The answer should be each line of the records that contains the word "ldots"; please copy them all.

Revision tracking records
○ ○ ○ ○ ○ ○ ○

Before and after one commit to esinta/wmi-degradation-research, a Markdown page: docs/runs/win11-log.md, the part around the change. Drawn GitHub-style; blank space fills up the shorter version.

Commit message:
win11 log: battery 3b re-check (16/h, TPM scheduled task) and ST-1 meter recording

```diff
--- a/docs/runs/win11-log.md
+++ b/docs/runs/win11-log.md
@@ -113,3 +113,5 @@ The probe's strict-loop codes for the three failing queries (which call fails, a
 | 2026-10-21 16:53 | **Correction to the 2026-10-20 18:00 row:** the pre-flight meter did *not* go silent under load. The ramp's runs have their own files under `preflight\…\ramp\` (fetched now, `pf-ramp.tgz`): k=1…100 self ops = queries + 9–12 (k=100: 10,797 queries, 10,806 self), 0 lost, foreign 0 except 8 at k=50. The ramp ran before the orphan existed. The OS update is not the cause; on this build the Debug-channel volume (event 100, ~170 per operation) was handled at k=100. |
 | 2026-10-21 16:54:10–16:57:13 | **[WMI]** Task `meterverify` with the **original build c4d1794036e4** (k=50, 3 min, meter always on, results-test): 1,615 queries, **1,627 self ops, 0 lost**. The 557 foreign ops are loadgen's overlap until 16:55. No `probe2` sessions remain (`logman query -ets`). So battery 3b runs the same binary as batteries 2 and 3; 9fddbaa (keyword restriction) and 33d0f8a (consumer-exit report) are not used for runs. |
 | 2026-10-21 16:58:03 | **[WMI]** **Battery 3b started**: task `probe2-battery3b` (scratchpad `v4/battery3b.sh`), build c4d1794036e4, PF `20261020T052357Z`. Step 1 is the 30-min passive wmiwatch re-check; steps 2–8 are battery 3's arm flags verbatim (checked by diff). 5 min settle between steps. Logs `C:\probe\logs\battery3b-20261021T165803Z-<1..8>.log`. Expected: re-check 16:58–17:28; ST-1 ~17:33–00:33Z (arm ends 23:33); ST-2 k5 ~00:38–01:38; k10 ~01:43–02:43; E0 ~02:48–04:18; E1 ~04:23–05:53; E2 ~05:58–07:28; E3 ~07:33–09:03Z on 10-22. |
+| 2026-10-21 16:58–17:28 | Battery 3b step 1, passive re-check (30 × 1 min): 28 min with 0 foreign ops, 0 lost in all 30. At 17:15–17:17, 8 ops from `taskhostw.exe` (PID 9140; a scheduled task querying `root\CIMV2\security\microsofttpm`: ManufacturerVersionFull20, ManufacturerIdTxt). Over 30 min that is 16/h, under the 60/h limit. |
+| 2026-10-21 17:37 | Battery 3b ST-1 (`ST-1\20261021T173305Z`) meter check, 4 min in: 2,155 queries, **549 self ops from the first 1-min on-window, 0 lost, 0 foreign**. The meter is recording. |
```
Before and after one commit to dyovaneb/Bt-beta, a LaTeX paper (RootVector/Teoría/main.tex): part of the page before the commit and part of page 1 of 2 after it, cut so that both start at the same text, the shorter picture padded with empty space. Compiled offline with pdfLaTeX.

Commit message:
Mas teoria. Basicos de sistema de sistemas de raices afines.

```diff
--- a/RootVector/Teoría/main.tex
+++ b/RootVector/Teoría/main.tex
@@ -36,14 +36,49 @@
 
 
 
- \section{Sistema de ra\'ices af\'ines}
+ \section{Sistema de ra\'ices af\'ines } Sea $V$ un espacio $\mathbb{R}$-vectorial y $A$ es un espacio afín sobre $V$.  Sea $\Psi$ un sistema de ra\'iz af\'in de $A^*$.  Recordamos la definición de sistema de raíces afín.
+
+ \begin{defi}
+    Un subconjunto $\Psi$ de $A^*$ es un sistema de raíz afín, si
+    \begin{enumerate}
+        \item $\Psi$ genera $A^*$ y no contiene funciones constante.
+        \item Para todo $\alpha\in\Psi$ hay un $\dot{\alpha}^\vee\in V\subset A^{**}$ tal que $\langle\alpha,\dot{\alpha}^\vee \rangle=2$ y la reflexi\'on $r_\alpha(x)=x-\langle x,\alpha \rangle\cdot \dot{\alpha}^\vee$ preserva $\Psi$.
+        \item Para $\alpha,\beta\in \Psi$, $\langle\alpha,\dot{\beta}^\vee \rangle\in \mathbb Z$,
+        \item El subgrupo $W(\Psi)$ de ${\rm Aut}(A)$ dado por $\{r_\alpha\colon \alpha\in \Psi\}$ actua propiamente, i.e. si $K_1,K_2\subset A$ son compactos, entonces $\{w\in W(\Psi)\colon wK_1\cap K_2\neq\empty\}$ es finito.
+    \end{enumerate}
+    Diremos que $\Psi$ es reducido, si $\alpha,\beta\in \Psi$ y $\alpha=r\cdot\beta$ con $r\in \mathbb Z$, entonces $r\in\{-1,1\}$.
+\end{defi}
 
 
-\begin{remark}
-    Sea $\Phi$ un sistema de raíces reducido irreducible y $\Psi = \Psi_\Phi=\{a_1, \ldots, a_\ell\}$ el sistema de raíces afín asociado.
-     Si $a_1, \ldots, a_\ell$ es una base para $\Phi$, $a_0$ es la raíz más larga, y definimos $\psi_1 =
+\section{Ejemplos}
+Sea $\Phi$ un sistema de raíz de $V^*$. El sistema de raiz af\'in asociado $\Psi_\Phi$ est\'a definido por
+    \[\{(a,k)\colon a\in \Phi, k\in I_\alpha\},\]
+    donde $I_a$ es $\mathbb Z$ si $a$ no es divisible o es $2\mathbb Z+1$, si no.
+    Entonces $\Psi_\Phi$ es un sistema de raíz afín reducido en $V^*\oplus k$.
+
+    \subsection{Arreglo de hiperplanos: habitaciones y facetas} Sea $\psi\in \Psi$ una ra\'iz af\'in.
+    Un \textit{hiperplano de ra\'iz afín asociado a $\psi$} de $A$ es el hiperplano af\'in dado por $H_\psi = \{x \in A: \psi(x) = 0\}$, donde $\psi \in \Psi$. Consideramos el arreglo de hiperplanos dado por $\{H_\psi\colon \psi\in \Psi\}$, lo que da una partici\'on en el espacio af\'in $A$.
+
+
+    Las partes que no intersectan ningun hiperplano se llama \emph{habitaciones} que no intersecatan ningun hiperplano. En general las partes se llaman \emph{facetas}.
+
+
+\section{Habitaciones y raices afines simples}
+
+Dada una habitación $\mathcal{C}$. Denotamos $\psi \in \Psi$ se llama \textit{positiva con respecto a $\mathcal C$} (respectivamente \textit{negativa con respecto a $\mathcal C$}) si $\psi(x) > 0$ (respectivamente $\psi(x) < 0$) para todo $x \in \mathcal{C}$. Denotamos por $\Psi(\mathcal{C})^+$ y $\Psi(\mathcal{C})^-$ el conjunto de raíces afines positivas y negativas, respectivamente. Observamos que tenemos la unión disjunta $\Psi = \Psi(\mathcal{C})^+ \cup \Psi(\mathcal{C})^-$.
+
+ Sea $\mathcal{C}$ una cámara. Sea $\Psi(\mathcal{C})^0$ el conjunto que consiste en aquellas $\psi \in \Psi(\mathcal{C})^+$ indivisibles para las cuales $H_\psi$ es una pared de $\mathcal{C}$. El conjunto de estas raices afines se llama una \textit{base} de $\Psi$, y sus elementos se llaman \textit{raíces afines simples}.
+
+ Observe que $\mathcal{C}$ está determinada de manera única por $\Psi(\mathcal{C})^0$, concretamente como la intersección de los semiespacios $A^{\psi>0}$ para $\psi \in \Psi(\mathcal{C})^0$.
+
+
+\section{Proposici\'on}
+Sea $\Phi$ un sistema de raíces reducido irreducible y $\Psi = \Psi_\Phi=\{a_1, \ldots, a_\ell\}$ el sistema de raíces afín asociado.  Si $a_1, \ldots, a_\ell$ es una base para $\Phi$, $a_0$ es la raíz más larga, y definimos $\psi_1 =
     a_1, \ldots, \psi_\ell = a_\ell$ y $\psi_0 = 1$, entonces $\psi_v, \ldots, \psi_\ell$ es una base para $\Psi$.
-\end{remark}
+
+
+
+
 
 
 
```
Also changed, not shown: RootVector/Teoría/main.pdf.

○ ○ ○ ○ ○ ○ ○

* Written answer
-    Sea $\Phi$ un sistema de raíces reducido irreducible y $\Psi = \Psi_\Phi=\{a_1, \ldots, a_\ell\}$ el sistema de raíces afín asociado.
-     Si $a_1, \ldots, a_\ell$ es una base para $\Phi$, $a_0$ es la raíz más larga, y definimos $\psi_1 =
+Sea $\Phi$ un sistema de raíces reducido irreducible y $\Psi = \Psi_\Phi=\{a_1, \ldots, a_\ell\}$ el sistema de raíces afín asociado.  Si $a_1, \ldots, a_\ell$ es una base para $\Phi$, $a_0$ es la raíz más larga, y definimos $\psi_1 =
     a_1, \ldots, \psi_\ell = a_\ell$ y $\psi_0 = 1$, entonces $\psi_v, \ldots, \psi_\ell$ es una base para $\Psi$.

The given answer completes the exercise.